What is being asked:
State how many lines of the records below contain the word "README", giving the number and nothing else.

Data for this exercise:
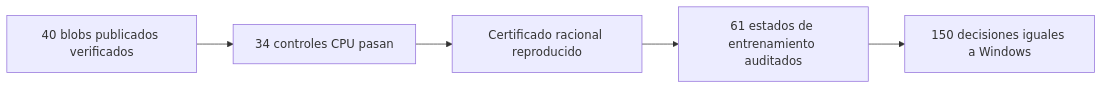
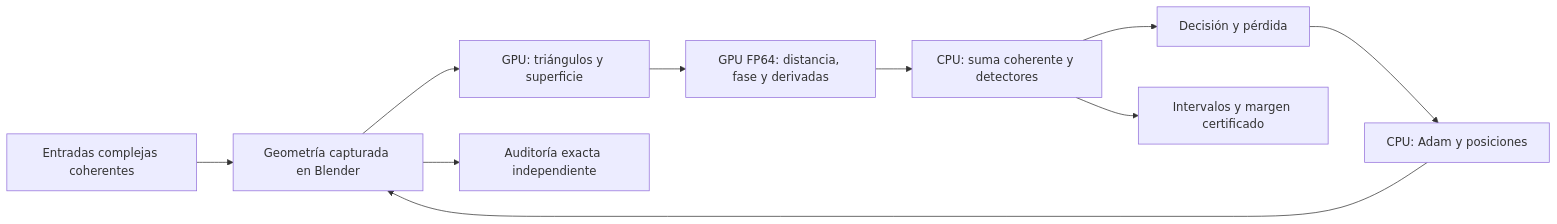
One commit to Agnuxo1/Neuro3D changed the diagram in README.md. Above: the diagram before and after it, drawn with Mermaid. The commit also changed other lines of this file and 231 other files, not shown here.

````diff
--- a/README.md
+++ b/README.md
@@ -127,7 +36,12 @@
 ```mermaid
 flowchart LR
-  F[40 blobs publicados verificados] --> C[34 controles CPU pasan]
-  C --> I[Certificado racional reproducido]
-  I --> T[61 estados de entrenamiento auditados]
-  T --> D[150 decisiones iguales a Windows]
+  E[Entradas complejas coherentes] --> G[Geometría capturada en Blender]
+  G --> R[GPU: triángulos y superficie]
+  R --> F[GPU FP64: distancia, fase y derivadas]
+  F --> C[CPU: suma coherente y detectores]
+  C --> D[Decisión y pérdida]
+  D --> A[CPU: Adam y posiciones]
+  A --> G
+  G --> P[Auditoría exacta independiente]
+  C --> I[Intervalos y margen certificado]
 ```
````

Output below:
3